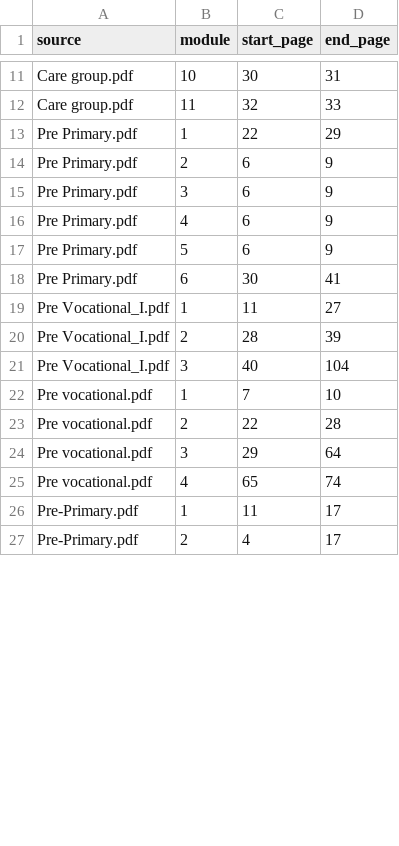
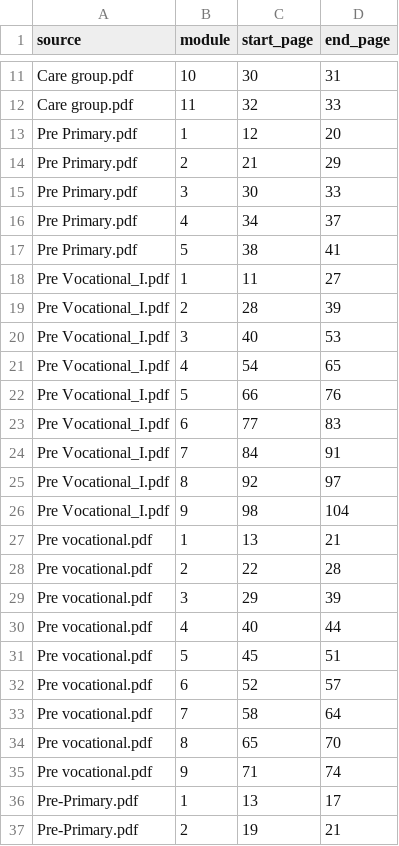
Before and after one commit to arxhr007/neurolearn, a CSV file: chapter_modules.csv, drawn as a sheet; only a part is shown, gaps mark what is left out; the diff covers the shown part only.

Commit message:
did manual entry

```diff
--- a/chapter_modules.csv
+++ b/chapter_modules.csv
@@ -12,16 +12,26 @@ Care group.pdf,10,30,31
 Care group.pdf,11,32,33
-Pre Primary.pdf,1,22,29
-Pre Primary.pdf,2,6,9
-Pre Primary.pdf,3,6,9
-Pre Primary.pdf,4,6,9
-Pre Primary.pdf,5,6,9
-Pre Primary.pdf,6,30,41
+Pre Primary.pdf,1,12,20
+Pre Primary.pdf,2,21,29
+Pre Primary.pdf,3,30,33
+Pre Primary.pdf,4,34,37
+Pre Primary.pdf,5,38,41
 Pre Vocational_I.pdf,1,11,27
 Pre Vocational_I.pdf,2,28,39
-Pre Vocational_I.pdf,3,40,104
-Pre vocational.pdf,1,7,10
+Pre Vocational_I.pdf,3,40,53
+Pre Vocational_I.pdf,4,54,65
+Pre Vocational_I.pdf,5,66,76
+Pre Vocational_I.pdf,6,77,83
+Pre Vocational_I.pdf,7,84,91
+Pre Vocational_I.pdf,8,92,97
+Pre Vocational_I.pdf,9,98,104
+Pre vocational.pdf,1,13,21
 Pre vocational.pdf,2,22,28
-Pre vocational.pdf,3,29,64
-Pre vocational.pdf,4,65,74
-Pre-Primary.pdf,1,11,17
-Pre-Primary.pdf,2,4,17
+Pre vocational.pdf,3,29,39
+Pre vocational.pdf,4,40,44
+Pre vocational.pdf,5,45,51
+Pre vocational.pdf,6,52,57
+Pre vocational.pdf,7,58,64
+Pre vocational.pdf,8,65,70
+Pre vocational.pdf,9,71,74
+Pre-Primary.pdf,1,13,17
+Pre-Primary.pdf,2,19,21
```
Also changed, not shown: 11 added rows, 4 removed rows and 27 edited cells elsewhere in this file.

- Problem to solve -
Except for the pictures, give the data again word for word.

- Answer section -
Before and after one commit to arxhr007/neurolearn, a CSV file: chapter_modules.csv, drawn as a sheet; only a part is shown, gaps mark what is left out; the diff covers the shown part only.

Commit message:
did manual entry

```diff
--- a/chapter_modules.csv
+++ b/chapter_modules.csv
@@ -12,16 +12,26 @@ Care group.pdf,10,30,31
 Care group.pdf,11,32,33
-Pre Primary.pdf,1,22,29
-Pre Primary.pdf,2,6,9
-Pre Primary.pdf,3,6,9
-Pre Primary.pdf,4,6,9
-Pre Primary.pdf,5,6,9
-Pre Primary.pdf,6,30,41
+Pre Primary.pdf,1,12,20
+Pre Primary.pdf,2,21,29
+Pre Primary.pdf,3,30,33
+Pre Primary.pdf,4,34,37
+Pre Primary.pdf,5,38,41
 Pre Vocational_I.pdf,1,11,27
 Pre Vocational_I.pdf,2,28,39
-Pre Vocational_I.pdf,3,40,104
-Pre vocational.pdf,1,7,10
+Pre Vocational_I.pdf,3,40,53
+Pre Vocational_I.pdf,4,54,65
+Pre Vocational_I.pdf,5,66,76
+Pre Vocational_I.pdf,6,77,83
+Pre Vocational_I.pdf,7,84,91
+Pre Vocational_I.pdf,8,92,97
+Pre Vocational_I.pdf,9,98,104
+Pre vocational.pdf,1,13,21
 Pre vocational.pdf,2,22,28
-Pre vocational.pdf,3,29,64
-Pre vocational.pdf,4,65,74
-Pre-Primary.pdf,1,11,17
-Pre-Primary.pdf,2,4,17
+Pre vocational.pdf,3,29,39
+Pre vocational.pdf,4,40,44
+Pre vocational.pdf,5,45,51
+Pre vocational.pdf,6,52,57
+Pre vocational.pdf,7,58,64
+Pre vocational.pdf,8,65,70
+Pre vocational.pdf,9,71,74
+Pre-Primary.pdf,1,13,17
+Pre-Primary.pdf,2,19,21
```
Also changed, not shown: 11 added rows, 4 removed rows and 27 edited cells elsewhere in this file.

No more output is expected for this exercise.